*** Opening of Supplied data ***

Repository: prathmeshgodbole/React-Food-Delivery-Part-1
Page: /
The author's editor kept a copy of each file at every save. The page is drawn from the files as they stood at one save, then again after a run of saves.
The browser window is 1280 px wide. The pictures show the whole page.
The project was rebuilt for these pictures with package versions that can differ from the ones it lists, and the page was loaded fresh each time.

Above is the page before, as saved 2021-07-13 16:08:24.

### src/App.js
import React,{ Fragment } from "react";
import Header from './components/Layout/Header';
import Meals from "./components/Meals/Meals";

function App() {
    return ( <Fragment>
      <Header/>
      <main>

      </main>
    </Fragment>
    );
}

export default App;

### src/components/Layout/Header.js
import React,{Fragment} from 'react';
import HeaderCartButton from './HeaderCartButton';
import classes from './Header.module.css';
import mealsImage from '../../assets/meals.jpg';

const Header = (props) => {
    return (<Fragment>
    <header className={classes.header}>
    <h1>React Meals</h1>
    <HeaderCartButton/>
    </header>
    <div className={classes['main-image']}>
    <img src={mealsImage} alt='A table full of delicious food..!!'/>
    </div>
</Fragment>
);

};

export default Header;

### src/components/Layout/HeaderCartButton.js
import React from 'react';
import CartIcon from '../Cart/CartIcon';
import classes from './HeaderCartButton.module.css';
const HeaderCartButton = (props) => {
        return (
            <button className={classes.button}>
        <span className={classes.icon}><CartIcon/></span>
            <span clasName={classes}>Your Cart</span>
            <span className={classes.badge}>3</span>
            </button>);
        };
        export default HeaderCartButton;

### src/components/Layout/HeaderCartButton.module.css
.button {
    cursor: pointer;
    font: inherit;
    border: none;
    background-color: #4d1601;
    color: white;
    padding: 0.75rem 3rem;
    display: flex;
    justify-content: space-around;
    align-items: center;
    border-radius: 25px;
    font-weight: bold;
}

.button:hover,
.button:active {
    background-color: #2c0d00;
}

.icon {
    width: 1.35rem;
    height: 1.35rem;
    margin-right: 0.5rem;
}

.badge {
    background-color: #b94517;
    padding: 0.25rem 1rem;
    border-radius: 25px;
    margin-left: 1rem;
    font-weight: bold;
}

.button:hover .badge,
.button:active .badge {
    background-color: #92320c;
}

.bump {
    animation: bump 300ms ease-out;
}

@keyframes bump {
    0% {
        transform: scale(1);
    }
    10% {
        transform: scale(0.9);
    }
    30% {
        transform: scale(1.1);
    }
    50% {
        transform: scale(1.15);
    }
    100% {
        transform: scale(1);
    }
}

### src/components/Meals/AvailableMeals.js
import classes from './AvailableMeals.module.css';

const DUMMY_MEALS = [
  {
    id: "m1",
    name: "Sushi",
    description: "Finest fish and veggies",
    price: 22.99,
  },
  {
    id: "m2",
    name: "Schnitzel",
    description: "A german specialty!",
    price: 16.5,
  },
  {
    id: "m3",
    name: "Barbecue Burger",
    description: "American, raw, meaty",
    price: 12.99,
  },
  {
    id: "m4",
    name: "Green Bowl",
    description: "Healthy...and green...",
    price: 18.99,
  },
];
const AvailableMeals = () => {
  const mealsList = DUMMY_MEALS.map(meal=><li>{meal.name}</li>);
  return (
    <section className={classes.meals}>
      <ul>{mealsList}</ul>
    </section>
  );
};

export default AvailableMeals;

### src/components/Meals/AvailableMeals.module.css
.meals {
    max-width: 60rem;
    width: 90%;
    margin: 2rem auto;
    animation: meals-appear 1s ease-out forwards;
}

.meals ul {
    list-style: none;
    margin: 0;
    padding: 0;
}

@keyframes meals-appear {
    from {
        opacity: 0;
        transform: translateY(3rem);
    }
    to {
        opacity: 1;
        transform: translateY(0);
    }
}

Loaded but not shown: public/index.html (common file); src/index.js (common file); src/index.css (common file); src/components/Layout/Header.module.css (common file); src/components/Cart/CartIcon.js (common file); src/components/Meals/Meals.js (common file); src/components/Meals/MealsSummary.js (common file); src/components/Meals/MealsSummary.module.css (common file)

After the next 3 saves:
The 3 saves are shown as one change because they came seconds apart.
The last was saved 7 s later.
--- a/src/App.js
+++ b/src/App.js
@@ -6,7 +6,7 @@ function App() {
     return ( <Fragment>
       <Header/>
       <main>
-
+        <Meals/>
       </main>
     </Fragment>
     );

*** Close of Supplied data ***

Work required:
Word for word, copy the material above.

Reply to the exercise:
Repository: prathmeshgodbole/React-Food-Delivery-Part-1
Page: /
The author's editor kept a copy of each file at every save. The page is drawn from the files as they stood at one save, then again after a run of saves.
The browser window is 1280 px wide. The pictures show the whole page.
The project was rebuilt for these pictures with package versions that can differ from the ones it lists, and the page was loaded fresh each time.

Above is the page before, as saved 2021-07-13 16:08:24.

### src/App.js
import React,{ Fragment } from "react";
import Header from './components/Layout/Header';
import Meals from "./components/Meals/Meals";

function App() {
    return ( <Fragment>
      <Header/>
      <main>

      </main>
    </Fragment>
    );
}

export default App;

### src/components/Layout/Header.js
import React,{Fragment} from 'react';
import HeaderCartButton from './HeaderCartButton';
import classes from './Header.module.css';
import mealsImage from '../../assets/meals.jpg';

const Header = (props) => {
    return (<Fragment>
    <header className={classes.header}>
    <h1>React Meals</h1>
    <HeaderCartButton/>
    </header>
    <div className={classes['main-image']}>
    <img src={mealsImage} alt='A table full of delicious food..!!'/>
    </div>
</Fragment>
);

};

export default Header;

### src/components/Layout/HeaderCartButton.js
import React from 'react';
import CartIcon from '../Cart/CartIcon';
import classes from './HeaderCartButton.module.css';
const HeaderCartButton = (props) => {
        return (
            <button className={classes.button}>
        <span className={classes.icon}><CartIcon/></span>
            <span clasName={classes}>Your Cart</span>
            <span className={classes.badge}>3</span>
            </button>);
        };
        export default HeaderCartButton;

### src/components/Layout/HeaderCartButton.module.css
.button {
    cursor: pointer;
    font: inherit;
    border: none;
    background-color: #4d1601;
    color: white;
    padding: 0.75rem 3rem;
    display: flex;
    justify-content: space-around;
    align-items: center;
    border-radius: 25px;
    font-weight: bold;
}

.button:hover,
.button:active {
    background-color: #2c0d00;
}

.icon {
    width: 1.35rem;
    height: 1.35rem;
    margin-right: 0.5rem;
}

.badge {
    background-color: #b94517;
    padding: 0.25rem 1rem;
    border-radius: 25px;
    margin-left: 1rem;
    font-weight: bold;
}

.button:hover .badge,
.button:active .badge {
    background-color: #92320c;
}

.bump {
    animation: bump 300ms ease-out;
}

@keyframes bump {
    0% {
        transform: scale(1);
    }
    10% {
        transform: scale(0.9);
    }
    30% {
        transform: scale(1.1);
    }
    50% {
        transform: scale(1.15);
    }
    100% {
        transform: scale(1);
    }
}

### src/components/Meals/AvailableMeals.js
import classes from './AvailableMeals.module.css';

const DUMMY_MEALS = [
  {
    id: "m1",
    name: "Sushi",
    description: "Finest fish and veggies",
    price: 22.99,
  },
  {
    id: "m2",
    name: "Schnitzel",
    description: "A german specialty!",
    price: 16.5,
  },
  {
    id: "m3",
    name: "Barbecue Burger",
    description: "American, raw, meaty",
    price: 12.99,
  },
  {
    id: "m4",
    name: "Green Bowl",
    description: "Healthy...and green...",
    price: 18.99,
  },
];
const AvailableMeals = () => {
  const mealsList = DUMMY_MEALS.map(meal=><li>{meal.name}</li>);
  return (
    <section className={classes.meals}>
      <ul>{mealsList}</ul>
    </section>
  );
};

export default AvailableMeals;

### src/components/Meals/AvailableMeals.module.css
.meals {
    max-width: 60rem;
    width: 90%;
    margin: 2rem auto;
    animation: meals-appear 1s ease-out forwards;
}

.meals ul {
    list-style: none;
    margin: 0;
    padding: 0;
}

@keyframes meals-appear {
    from {
        opacity: 0;
        transform: translateY(3rem);
    }
    to {
        opacity: 1;
        transform: translateY(0);
    }
}

Loaded but not shown: public/index.html (common file); src/index.js (common file); src/index.css (common file); src/components/Layout/Header.module.css (common file); src/components/Cart/CartIcon.js (common file); src/components/Meals/Meals.js (common file); src/components/Meals/MealsSummary.js (common file); src/components/Meals/MealsSummary.module.css (common file)

After the next 3 saves:
The 3 saves are shown as one change because they came seconds apart.
The last was saved 7 s later.
--- a/src/App.js
+++ b/src/App.js
@@ -6,7 +6,7 @@ function App() {
     return ( <Fragment>
       <Header/>
       <main>
-
+        <Meals/>
       </main>
     </Fragment>
     );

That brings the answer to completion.